How I give back to the community: An issue that is particularly close to my heart is that of vulnerable populations and health disparities. During medical school, I started a project called Homeless but Human through which I’ve spoken with homeless people in several cities across the country—from Philadelphia to Phoenix to Palo Alto—to better understand this public health crisis. During these conversations, I asked them to tell me something about themselves that they wished people knew when they walked past them, as well as something they’ve had said to them that hurt them.

It has honestly been one of the most powerful experiences of my life to see the level of positivity they maintain, to hear their hopes and dreams, and to identify the vast differences in health care services for this population across the country, while also seeing the similarities we all share. I can then use what I have learned from these stories to help craft meaningful policy through the AMA and give a voice to the voiceless.

The broad range of experiences I’ve encountered have truly been enlightening, from the Vietnam veteran to the young man with caudal regression syndrome to the domestic violence survivor to the undocumented immigrant who tried to follow the elusive American dream. When I have a rough day at work, I still look back at my conversations with these incredible individuals and am emboldened by their courage and reminded of why I decided to pursue this profession.

I will always remember what Led Zeppelin Dave—the first person I spoke with—told me, “No one wants to be forgotten like an old shoe. We all just want to be loved.” And if someone tells you “you’re not going to make it,” prove them wrong.

Aspect of my work that means the most: Without a doubt, the time that I get to spend speaking with patients and building relationships is what makes the years of arduous training and countless exams worth it. From the special education teacher to the racehorse breeder to the professional basketball player, there is a person beyond every patient. And it is this time that patients appreciate most too.

My hope for the future of medicine: That through interdisciplinary collaboration, we can create a more equitable health care landscape that addresses the whole patient, not just the clinical diagnosis. No number of prescriptions can truly treat a patient if we don’t consider social determinants of health. Physicians have an incredibly powerful voice and we shouldn’t be afraid to use it to advocate for our patients, no matter how uncomfortable it may initially feel.

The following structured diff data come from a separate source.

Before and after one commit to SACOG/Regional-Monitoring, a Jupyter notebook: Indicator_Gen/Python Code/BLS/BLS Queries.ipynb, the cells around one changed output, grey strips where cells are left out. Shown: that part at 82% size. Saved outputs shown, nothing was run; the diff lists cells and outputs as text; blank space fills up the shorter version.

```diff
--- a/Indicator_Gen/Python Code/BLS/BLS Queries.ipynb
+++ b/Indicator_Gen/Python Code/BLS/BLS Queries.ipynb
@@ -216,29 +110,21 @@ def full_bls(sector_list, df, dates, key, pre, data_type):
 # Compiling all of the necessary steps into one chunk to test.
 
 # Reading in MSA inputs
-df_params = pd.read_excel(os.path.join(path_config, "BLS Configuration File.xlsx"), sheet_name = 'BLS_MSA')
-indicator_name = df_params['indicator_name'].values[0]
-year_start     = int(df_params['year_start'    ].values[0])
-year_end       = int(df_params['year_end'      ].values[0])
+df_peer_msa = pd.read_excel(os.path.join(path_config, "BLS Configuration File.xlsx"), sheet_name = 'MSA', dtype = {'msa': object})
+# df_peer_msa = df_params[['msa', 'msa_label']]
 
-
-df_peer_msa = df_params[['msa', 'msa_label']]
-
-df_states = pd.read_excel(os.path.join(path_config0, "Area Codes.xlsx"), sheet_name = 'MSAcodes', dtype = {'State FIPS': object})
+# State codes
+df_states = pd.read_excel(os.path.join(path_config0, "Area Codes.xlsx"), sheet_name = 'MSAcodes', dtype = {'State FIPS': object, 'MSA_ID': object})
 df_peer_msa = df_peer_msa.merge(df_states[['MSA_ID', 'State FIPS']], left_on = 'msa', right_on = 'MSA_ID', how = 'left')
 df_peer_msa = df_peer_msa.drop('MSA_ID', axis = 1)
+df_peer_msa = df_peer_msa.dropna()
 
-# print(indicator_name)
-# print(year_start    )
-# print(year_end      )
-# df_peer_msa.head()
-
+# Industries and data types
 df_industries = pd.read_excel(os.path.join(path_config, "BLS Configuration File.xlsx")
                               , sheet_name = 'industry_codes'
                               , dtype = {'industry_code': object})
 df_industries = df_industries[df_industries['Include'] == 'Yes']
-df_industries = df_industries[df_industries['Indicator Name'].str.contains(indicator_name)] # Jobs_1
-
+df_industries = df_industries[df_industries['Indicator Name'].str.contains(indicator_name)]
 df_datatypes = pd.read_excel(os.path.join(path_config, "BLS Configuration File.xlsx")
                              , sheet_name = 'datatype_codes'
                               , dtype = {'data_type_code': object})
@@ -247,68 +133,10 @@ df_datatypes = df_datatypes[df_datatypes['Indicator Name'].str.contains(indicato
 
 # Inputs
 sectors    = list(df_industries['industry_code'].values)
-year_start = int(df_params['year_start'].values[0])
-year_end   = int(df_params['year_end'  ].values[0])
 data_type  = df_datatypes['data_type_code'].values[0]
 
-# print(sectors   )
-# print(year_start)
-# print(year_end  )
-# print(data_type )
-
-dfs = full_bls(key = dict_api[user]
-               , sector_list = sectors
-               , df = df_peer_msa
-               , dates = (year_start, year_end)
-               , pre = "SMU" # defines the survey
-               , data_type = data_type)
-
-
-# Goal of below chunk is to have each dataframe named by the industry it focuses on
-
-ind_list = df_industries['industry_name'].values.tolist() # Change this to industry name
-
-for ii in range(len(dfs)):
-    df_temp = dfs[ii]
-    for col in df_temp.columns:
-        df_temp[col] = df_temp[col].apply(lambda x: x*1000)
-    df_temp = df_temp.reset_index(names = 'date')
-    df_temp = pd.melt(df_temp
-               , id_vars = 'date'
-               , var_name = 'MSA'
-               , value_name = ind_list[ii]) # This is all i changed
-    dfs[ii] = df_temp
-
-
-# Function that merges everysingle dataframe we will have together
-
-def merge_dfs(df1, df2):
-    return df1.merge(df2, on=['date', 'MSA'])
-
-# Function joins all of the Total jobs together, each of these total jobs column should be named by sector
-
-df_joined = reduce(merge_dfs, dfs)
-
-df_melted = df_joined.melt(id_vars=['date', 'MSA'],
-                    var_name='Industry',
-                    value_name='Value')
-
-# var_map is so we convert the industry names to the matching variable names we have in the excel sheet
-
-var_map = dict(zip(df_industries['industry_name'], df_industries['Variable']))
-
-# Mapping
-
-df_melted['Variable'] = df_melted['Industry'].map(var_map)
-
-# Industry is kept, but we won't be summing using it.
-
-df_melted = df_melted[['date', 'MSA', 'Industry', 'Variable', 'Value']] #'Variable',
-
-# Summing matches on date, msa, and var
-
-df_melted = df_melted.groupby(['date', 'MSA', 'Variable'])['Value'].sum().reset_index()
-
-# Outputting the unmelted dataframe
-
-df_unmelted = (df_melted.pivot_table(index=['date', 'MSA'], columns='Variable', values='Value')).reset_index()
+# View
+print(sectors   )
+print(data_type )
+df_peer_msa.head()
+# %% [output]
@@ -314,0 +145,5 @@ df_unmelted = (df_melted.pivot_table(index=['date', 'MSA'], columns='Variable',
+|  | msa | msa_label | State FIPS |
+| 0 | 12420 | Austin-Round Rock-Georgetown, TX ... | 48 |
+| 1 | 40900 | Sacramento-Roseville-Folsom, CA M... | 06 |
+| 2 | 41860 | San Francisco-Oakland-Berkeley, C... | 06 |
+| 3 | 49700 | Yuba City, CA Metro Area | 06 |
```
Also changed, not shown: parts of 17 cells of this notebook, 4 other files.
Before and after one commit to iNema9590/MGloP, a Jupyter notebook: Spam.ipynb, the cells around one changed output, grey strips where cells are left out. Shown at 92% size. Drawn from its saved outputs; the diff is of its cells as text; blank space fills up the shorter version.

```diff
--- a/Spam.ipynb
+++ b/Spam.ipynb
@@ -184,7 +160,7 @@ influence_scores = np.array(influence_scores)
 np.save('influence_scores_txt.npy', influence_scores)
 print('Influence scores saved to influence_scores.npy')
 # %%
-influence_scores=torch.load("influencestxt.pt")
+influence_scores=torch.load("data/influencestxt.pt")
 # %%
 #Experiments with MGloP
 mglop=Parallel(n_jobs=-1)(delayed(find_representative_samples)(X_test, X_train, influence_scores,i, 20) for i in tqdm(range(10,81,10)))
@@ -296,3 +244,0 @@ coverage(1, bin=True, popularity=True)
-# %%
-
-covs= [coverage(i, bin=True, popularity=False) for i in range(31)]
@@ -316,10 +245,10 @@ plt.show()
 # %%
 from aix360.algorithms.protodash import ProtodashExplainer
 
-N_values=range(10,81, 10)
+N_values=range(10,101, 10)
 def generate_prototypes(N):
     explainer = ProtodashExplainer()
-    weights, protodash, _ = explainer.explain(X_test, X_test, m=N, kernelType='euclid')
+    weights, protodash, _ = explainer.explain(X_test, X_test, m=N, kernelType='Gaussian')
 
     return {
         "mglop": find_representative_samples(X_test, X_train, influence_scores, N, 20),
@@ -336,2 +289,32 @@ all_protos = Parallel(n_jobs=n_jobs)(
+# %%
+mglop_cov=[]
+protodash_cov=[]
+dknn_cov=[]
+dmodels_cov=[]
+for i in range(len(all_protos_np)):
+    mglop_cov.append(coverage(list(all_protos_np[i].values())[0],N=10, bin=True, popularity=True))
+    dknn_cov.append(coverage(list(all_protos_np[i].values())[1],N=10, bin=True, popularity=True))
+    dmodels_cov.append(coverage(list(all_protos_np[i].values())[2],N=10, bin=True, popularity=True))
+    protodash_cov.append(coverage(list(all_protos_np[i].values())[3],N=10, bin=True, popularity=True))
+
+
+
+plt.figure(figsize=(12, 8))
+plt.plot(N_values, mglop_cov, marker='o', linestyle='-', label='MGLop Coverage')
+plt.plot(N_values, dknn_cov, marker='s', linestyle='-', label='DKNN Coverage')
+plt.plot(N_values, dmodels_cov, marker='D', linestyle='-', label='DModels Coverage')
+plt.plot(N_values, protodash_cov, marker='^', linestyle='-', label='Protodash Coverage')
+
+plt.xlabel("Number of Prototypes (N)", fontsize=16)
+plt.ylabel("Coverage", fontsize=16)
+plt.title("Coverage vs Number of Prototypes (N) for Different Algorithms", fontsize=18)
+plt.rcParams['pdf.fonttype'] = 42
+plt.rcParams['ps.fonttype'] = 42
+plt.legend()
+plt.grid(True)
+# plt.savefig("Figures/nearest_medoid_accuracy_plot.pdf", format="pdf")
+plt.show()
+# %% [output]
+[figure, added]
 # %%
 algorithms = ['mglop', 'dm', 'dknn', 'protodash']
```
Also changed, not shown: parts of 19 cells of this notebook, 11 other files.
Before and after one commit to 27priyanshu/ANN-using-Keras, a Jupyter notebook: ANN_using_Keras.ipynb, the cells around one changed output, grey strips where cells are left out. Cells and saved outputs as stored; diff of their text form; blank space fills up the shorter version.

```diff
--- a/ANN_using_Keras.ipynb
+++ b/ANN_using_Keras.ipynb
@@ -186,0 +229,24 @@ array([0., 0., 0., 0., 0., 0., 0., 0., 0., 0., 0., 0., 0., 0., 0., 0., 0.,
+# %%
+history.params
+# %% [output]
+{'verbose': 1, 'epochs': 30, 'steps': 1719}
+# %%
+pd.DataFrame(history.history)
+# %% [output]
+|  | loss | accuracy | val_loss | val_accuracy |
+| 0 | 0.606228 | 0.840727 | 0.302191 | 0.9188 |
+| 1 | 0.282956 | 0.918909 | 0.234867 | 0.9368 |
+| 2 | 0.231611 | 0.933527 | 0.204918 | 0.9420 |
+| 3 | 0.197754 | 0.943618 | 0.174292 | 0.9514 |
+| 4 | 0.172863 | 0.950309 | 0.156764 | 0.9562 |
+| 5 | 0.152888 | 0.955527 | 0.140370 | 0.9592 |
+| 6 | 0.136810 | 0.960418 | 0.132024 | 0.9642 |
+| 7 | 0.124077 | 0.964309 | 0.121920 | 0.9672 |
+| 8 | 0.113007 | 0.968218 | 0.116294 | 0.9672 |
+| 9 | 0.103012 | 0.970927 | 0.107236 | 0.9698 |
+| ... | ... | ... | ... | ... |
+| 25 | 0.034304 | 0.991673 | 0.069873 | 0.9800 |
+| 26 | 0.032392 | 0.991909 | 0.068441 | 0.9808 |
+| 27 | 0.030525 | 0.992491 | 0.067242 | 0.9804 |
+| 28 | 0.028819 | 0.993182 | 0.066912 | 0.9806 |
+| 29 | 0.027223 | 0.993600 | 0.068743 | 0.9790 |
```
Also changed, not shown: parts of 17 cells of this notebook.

Visit MembershipMovesMedicine.com to learn more about other AMA members who are relentlessly moving medicine through advocacy, education, patient care and practice innovation, and join or renew today.